The academy's Institute of Medicine, took its stand against tobacco ads after a two-year review of existing studies and data, combined with its own research.
Earlier this year, Food & Drug Administration Commissioner David Kessler suggested the FDA might be the proper repository for regulating tobacco, and its sales and marketing.
The institute said preventing youths from beginning to smoke should be a primary goal. Its recommendations included:
Increasing the tobacco tax by at least $2 a pack, with proportional increases for smokeless tobacco.
Banning tobacco vending machines and self-service displays.
Banning the distribution of free tobacco products in public places and through the mail.
Requiring merchants to obtain a license to sell tobacco that could be suspended if the merchant were found selling to minors.
Marketing took a double hit from the Institute of Medicine, which advocated short- and long-term responses. By the end of 1995, the institute said, the federal government should restore regulatory authority to states for tobacco sales and marketing.
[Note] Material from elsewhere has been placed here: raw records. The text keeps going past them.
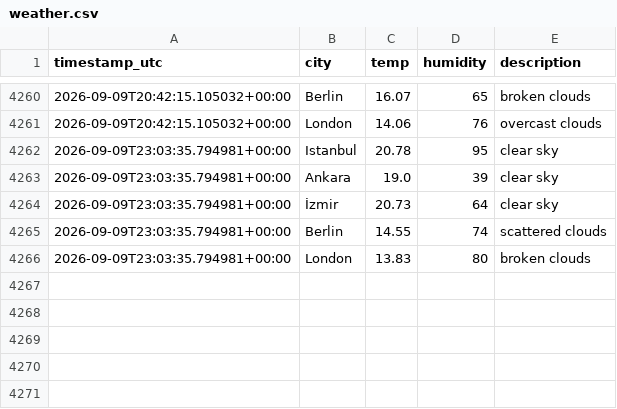
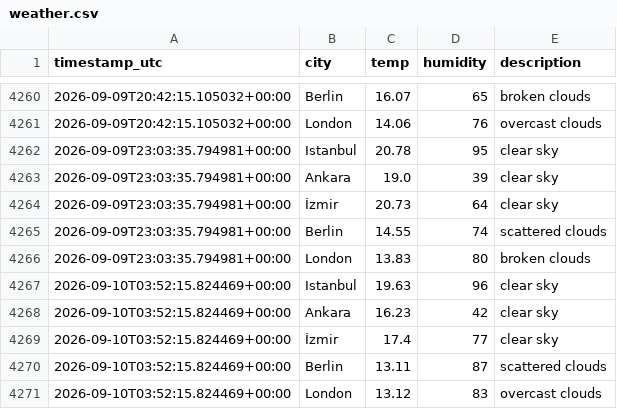
Before and after one commit to alihantangul/weather-etl, a CSV file: weather.csv, drawn as a sheet; only a part is shown, gaps mark what is left out.

```diff
--- a/weather.csv
+++ b/weather.csv
@@ -4266 +4266,6 @@
 2026-09-09T23:03:35.794981+00:00,London,13.83,80,broken clouds
+2026-09-10T03:52:15.824469+00:00,Istanbul,19.63,96,clear sky
+2026-09-10T03:52:15.824469+00:00,Ankara,16.23,42,clear sky
+2026-09-10T03:52:15.824469+00:00,İzmir,17.4,77,clear sky
+2026-09-10T03:52:15.824469+00:00,Berlin,13.11,87,scattered clouds
+2026-09-10T03:52:15.824469+00:00,London,13.12,83,overcast clouds
```
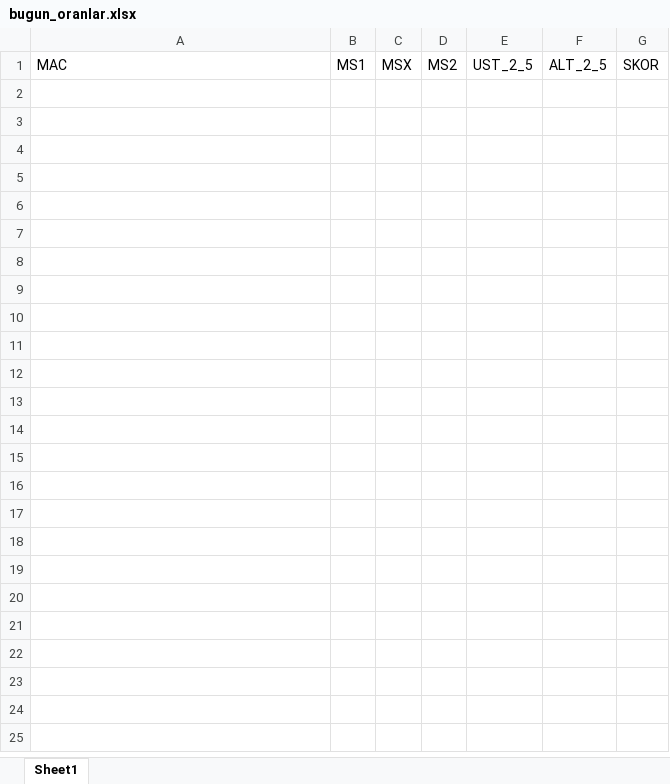
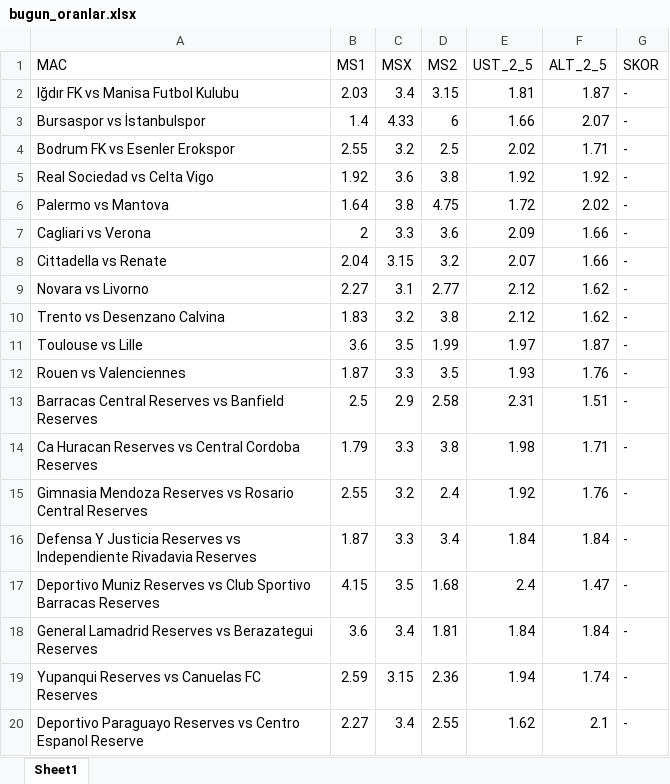
Before and after one commit to rostova67/oran-analiz-backend, an Excel workbook: bugun_oranlar.xlsx, sheet Sheet1, drawn as a sheet; only a part is shown; values as stored, in another font and other column widths than the file's, no borders; the diff covers the shown part only; the diff names each change by its address in the sheet, - before the commit and + after, or states it on an @@ line.

Commit message:
Otm Guncelleme: (2026-09-03 12:08:52)

```diff
--- a/bugun_oranlar.xlsx (sheet Sheet1)
+++ b/bugun_oranlar.xlsx (sheet Sheet1)
+row 2: Iğdır FK vs Manisa Futbol Kulubu | 2.03 | 3.4 | 3.15 | 1.81 | 1.87 | -
+row 3: Bursaspor vs İstanbulspor | 1.4 | 4.33 | 6 | 1.66 | 2.07 | -
+row 4: Bodrum FK vs Esenler Erokspor | 2.55 | 3.2 | 2.5 | 2.02 | 1.71 | -
+row 5: Real Sociedad vs Celta Vigo | 1.92 | 3.6 | 3.8 | 1.92 | 1.92 | -
+row 6: Palermo vs Mantova | 1.64 | 3.8 | 4.75 | 1.72 | 2.02 | -
+row 7: Cagliari vs Verona | 2 | 3.3 | 3.6 | 2.09 | 1.66 | -
+row 8: Cittadella vs Renate | 2.04 | 3.15 | 3.2 | 2.07 | 1.66 | -
+row 9: Novara vs Livorno | 2.27 | 3.1 | 2.77 | 2.12 | 1.62 | -
+row 10: Trento vs Desenzano Calvina | 1.83 | 3.2 | 3.8 | 2.12 | 1.62 | -
+row 11: Toulouse vs Lille | 3.6 | 3.5 | 1.99 | 1.97 | 1.87 | -
+row 12: Rouen vs Valenciennes | 1.87 | 3.3 | 3.5 | 1.93 | 1.76 | -
+row 13: Barracas Central Reserves vs Banfield Reserves | 2.5 | 2.9 | 2.58 | 2.31 | 1.51 | -
+row 14: Ca Huracan Reserves vs Central Cordoba Reserves | 1.79 | 3.3 | 3.8 | 1.98 | 1.71 | -
+row 15: Gimnasia Mendoza Reserves vs Rosario Central Reserves | 2.55 | 3.2 | 2.4 | 1.92 | 1.76 | -
+row 16: Defensa Y Justicia Reserves vs Independiente Rivadavia Reserves | 1.87 | 3.3 | 3.4 | 1.84 | 1.84 | -
+row 17: Deportivo Muniz Reserves vs Club Sportivo Barracas Reserves | 4.15 | 3.5 | 1.68 | 2.4 | 1.47 | -
+row 18: General Lamadrid Reserves vs Berazategui Reserves | 3.6 | 3.4 | 1.81 | 1.84 | 1.84 | -
+row 19: Yupanqui Reserves vs Canuelas FC Reserves | 2.59 | 3.15 | 2.36 | 1.94 | 1.74 | -
+row 20: Deportivo Paraguayo Reserves vs Centro Espanol Reserve | 2.27 | 3.4 | 2.55 | 1.62 | 2.1 | -
```
Also changed, not shown: 130 added rows elsewhere in this sheet.
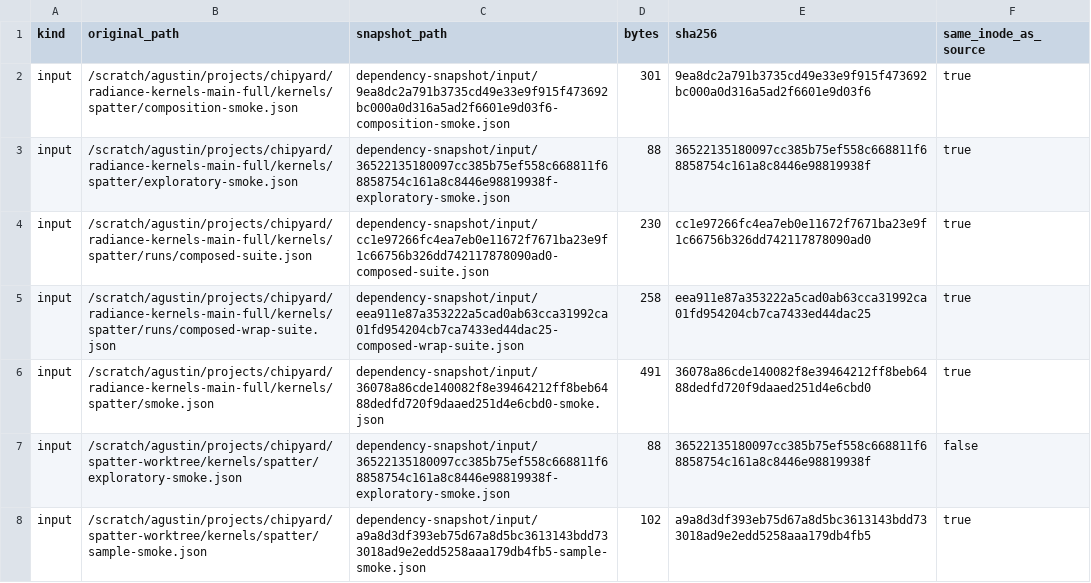
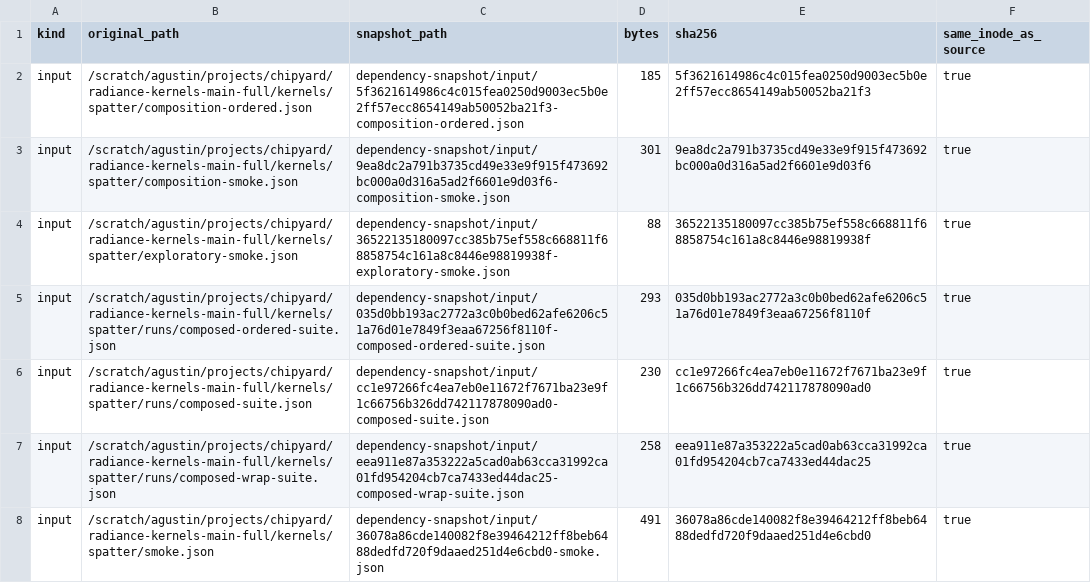
Before and after one commit to copparihollmann/radiance-kernels, a CSV file: kernels/evaluation/dependency-snapshot.csv, drawn as a sheet; only a part is shown; the shorter side is filled out with more unchanged rows.

```diff
--- a/kernels/evaluation/dependency-snapshot.csv
+++ b/kernels/evaluation/dependency-snapshot.csv
@@ -1,4 +1,6 @@
 kind,original_path,snapshot_path,bytes,sha256,same_inode_as_source
+input,/scratch/agustin/projects/chipyard/radiance-kernels-main-full/kernels/spatter/composition-ordered.json,dependency-snapshot/input/5f3621614986c4c015fea0250d9003ec5b0e2ff57ecc8654149ab50052ba21f3-composition-ordered.json,185,5f3621614986c4c015fea0250d9003ec5b0e2ff57ecc8654149ab50052ba21f3,true
 input,/scratch/agustin/projects/chipyard/radiance-kernels-main-full/kernels/spatter/composition-smoke.json,dependency-snapshot/input/9ea8dc2a791b3735cd49e33e9f915f473692bc000a0d316a5ad2f6601e9d03f6-composition-smoke.json,301,9ea8dc2a791b3735cd49e33e9f915f473692bc000a0d316a5ad2f6601e9d03f6,true
 input,/scratch/agustin/projects/chipyard/radiance-kernels-main-full/kernels/spatter/exploratory-smoke.json,dependency-snapshot/input/36522135180097cc385b75ef558c668811f68858754c161a8c8446e98819938f-exploratory-smoke.json,88,36522135180097cc385b75ef558c668811f68858754c161a8c8446e98819938f,true
+input,/scratch/agustin/projects/chipyard/radiance-kernels-main-full/kernels/spatter/runs/composed-ordered-suite.json,dependency-snapshot/input/035d0bb193ac2772a3c0b0bed62afe6206c51a76d01e7849f3eaa67256f8110f-composed-ordered-suite.json,293,035d0bb193ac2772a3c0b0bed62afe6206c51a76d01e7849f3eaa67256f8110f,true
 input,/scratch/agustin/projects/chipyard/radiance-kernels-main-full/kernels/spatter/runs/composed-suite.json,dependency-snapshot/input/cc1e97266fc4ea7eb0e11672f7671ba23e9f1c66756b326dd742117878090ad0-composed-suite.json,230,cc1e97266fc4ea7eb0e11672f7671ba23e9f1c66756b326dd742117878090ad0,true
```
Also changed, not shown: kernels/evaluation/artifacts.csv, kernels/evaluation/elf-snapshot.csv, 13 other files.
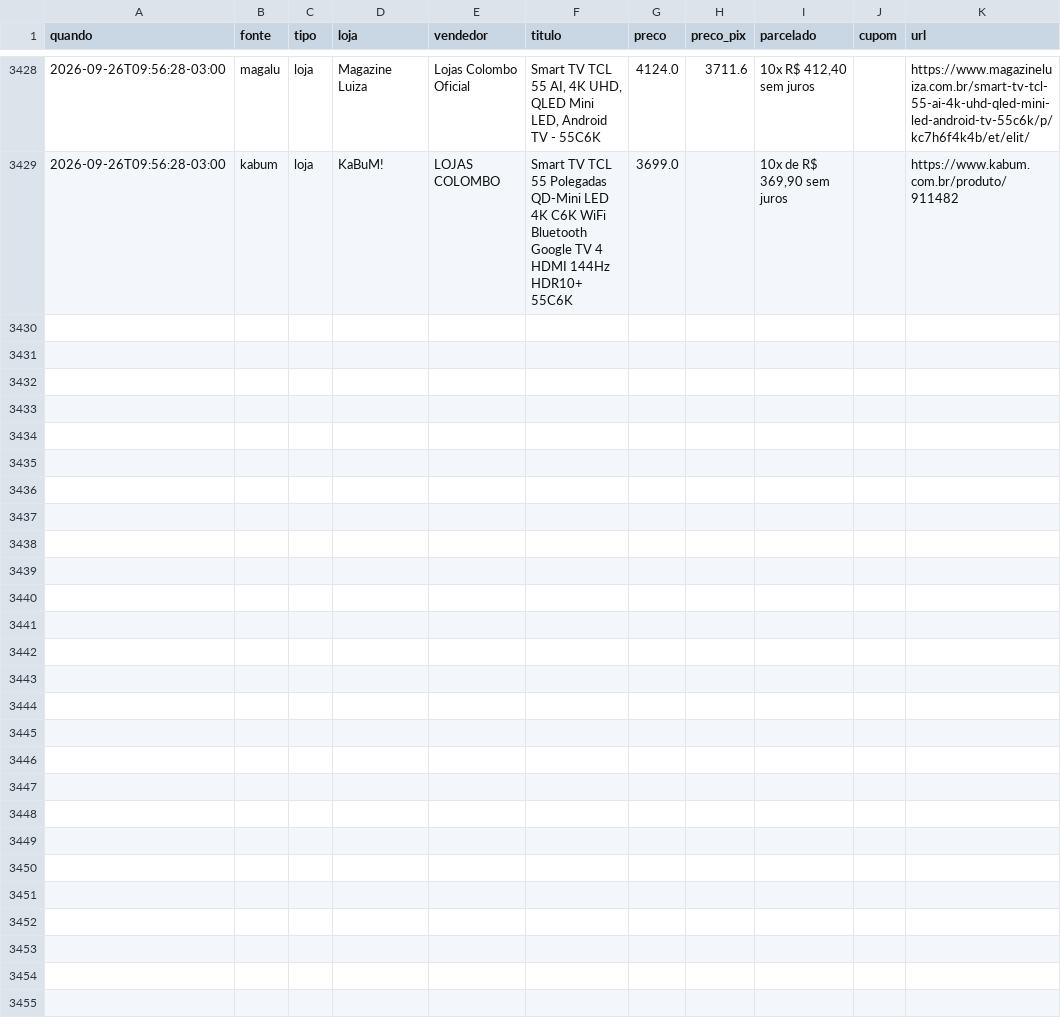
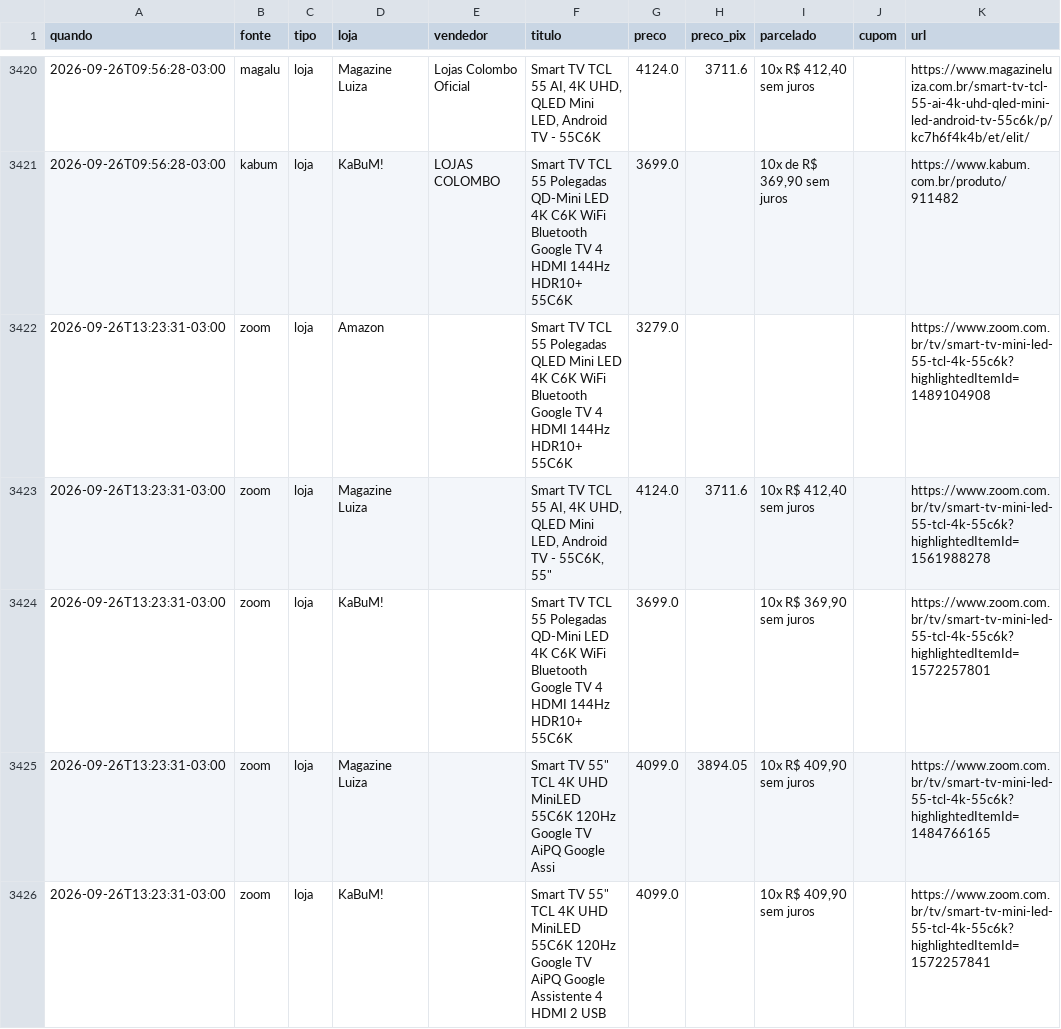
Before and after one commit to luisdfcalazans-dot/tcl-55c6k-monitor, a CSV file: docs/data/historico_cloud.csv, drawn as a sheet; only a part is shown, gaps mark what is left out; the diff covers the shown part only.

Commit message:
coleta cloud 2026-09-26 16:23

```diff
--- a/docs/data/historico_cloud.csv
+++ b/docs/data/historico_cloud.csv
@@ -3429 +3421,6 @@ quando,fonte,tipo,loja,vendedor,titulo,preco,preco_pix,parcelado,cupom,url
 2026-09-26T09:56:28-03:00,kabum,loja,KaBuM!,LOJAS COLOMBO,Smart TV TCL 55 Polegadas QD-Mini LED 4K C6K WiFi Bluetooth Google TV 4 HDMI 144Hz HDR10+ 55C6K,3699.0,,"10x de R$ 369,90 sem juros",,https://www.kabum.com.br/produto/911482
+2026-09-26T13:23:31-03:00,zoom,loja,Amazon,,Smart TV TCL 55 Polegadas QLED Mini LED 4K C6K WiFi Bluetooth Google TV 4 HDMI 144Hz HDR10+ 55C6K,3279.0,,,,https://www.zoom.com.br/tv/smart-tv-mini-led-55-tcl-4k-55c6k?highlightedItemId=1489104908
+2026-09-26T13:23:31-03:00,zoom,loja,Magazine Luiza,,"Smart TV TCL 55 AI, 4K UHD, QLED Mini LED, Android TV - 55C6K, 55""",4124.0,3711.6,"10x R$ 412,40 sem juros",,https://www.zoom.com.br/tv/smart-tv-mini-led-55-tcl-4k-55c6k?highlightedItemId=1561988278
+2026-09-26T13:23:31-03:00,zoom,loja,KaBuM!,,Smart TV TCL 55 Polegadas QD-Mini LED 4K C6K WiFi Bluetooth Google TV 4 HDMI 144Hz HDR10+ 55C6K,3699.0,,"10x R$ 369,90 sem juros",,https://www.zoom.com.br/tv/smart-tv-mini-led-55-tcl-4k-55c6k?highlightedItemId=1572257801
+2026-09-26T13:23:31-03:00,zoom,loja,Magazine Luiza,,"Smart TV 55"" TCL 4K UHD MiniLED 55C6K 120Hz Google TV AiPQ Google Assi",4099.0,3894.05,"10x R$ 409,90 sem juros",,https://www.zoom.com.br/tv/smart-tv-mini-led-55-tcl-4k-55c6k?highlightedItemId=1484766165
+2026-09-26T13:23:31-03:00,zoom,loja,KaBuM!,,"Smart TV 55"" TCL 4K UHD MiniLED 55C6K 120Hz Google TV AiPQ Google Assistente 4 HDMI 2 USB",4099.0,,"10x R$ 409,90 sem juros",,https://www.zoom.com.br/tv/smart-tv-mini-led-55-tcl-4k-55c6k?highlightedItemId=1572257841
```
Also changed, not shown: 4 added rows and 8 removed rows elsewhere in this file, 2 other files.
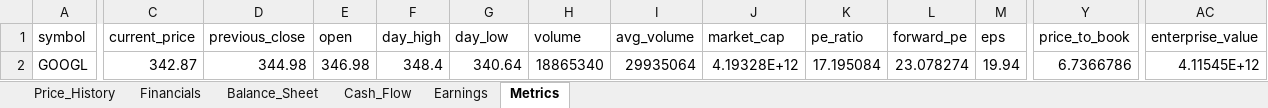
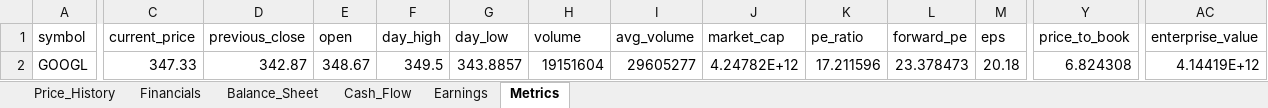
Before and after one commit to Jamesssurfer/StockResearch, an Excel workbook: data/GOOGL_data.xlsx, sheet Metrics, drawn as a sheet; only a part is shown, gaps mark what is left out; values as stored, in another font and other column widths than the file's, no borders; the diff covers the shown part only; the diff names each change by its address in the sheet, - before the commit and + after, or states it on an @@ line.

```diff
--- a/data/GOOGL_data.xlsx (sheet Metrics)
+++ b/data/GOOGL_data.xlsx (sheet Metrics)
-C2 (current_price): 342.87
+C2 (current_price): 347.33
-D2 (previous_close): 344.98
+D2 (previous_close): 342.87
-E2 (open): 346.98
+E2 (open): 348.67
-F2 (day_high): 348.4
+F2 (day_high): 349.5
-G2 (day_low): 340.64
+G2 (day_low): 343.8857
-H2 (volume): 18865340
+H2 (volume): 19151604
-I2 (avg_volume): 29935064
+I2 (avg_volume): 29605277
-J2 (market_cap): 4.19328E+12
+J2 (market_cap): 4.24782E+12
-K2 (pe_ratio): 17.195084
+K2 (pe_ratio): 17.211596
-L2 (forward_pe): 23.078274
+L2 (forward_pe): 23.378473
-M2 (eps): 19.94
+M2 (eps): 20.18
-Y2 (price_to_book): 6.7366786
+Y2 (price_to_book): 6.824308
-AC2 (enterprise_value): 4.11545E+12
+AC2 (enterprise_value): 4.14419E+12
```
Also changed, not shown: 1 edited cell elsewhere in this sheet, sheet Price_History, sheet Financials, sheet Balance_Sheet, sheet Cash_Flow.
And by the year 2000, all tobacco advertising should be of the "tombstone" variety-bereft of imagery. Also by end of the century, the institute would like to see all commercial use of tobacco brand names, logos and trademarks banned from movies, TV shows, plays and videogames, as well as from any public place to indicate sponsorship, including athletic and artistic events. The notion of allowing each state to go its own way in regulating tobacco marketing didn't set too well with the Association of National Advertisers. Exec VP Dan Jaffe said the national marketing of a product should be nationally regulated.
"Congress has rightfully decided that there should be one voice in this area," he said, "and if there is not just one, there will be a cacophony and an inability by the advertiser to work on a national basis ... It might be argued by constitutional experts, but if you believe in the First Amendment of the Constitution, then treating truthful speech differently becomes a legal problem when it's the same as a ban."
Tobacco Institute VP Walker Merryman dismissed the institute's report and recommendations as "the biggest waste of time I ever spent; there was nothing new in there ..."
As to state regulation of advertising, Mr. Merryman acknowledged that some cities-Baltimore and Cincinnati, among them-have enacted ad restrictions on outdoor boards but said state regulation is still undecided.
In the constant debate between tobacco apologists and detractors, a point of contention has been whether ad campaigns intentionally target young people.
Tobacco marketers argue their ads target smokers and aim to induce brand shifting, while anti-tobacco forces contend ads featuring cartoon characters, lifestyle imagery and product giveaways are blatantly aimed at kids.
But the Institute of Medicine study dismissed that debate.
"Whether or not youths are a targeted market segment, advertisements present images that appeal to children and youths and are seen and remembered by them," it said. "Research suggests that, regardless of intent, marketing pitches aimed at young adults ages 20 to 25 are also appealing to youths of the same class, gender and ethnic group."
And as for the disagreement on whether tobacco ads actually cause people to smoke, the study was equally dismissive. "Requiring definitive proof of causality on issues of this nature would unjustifiably stymie sensible public health regulation," it said.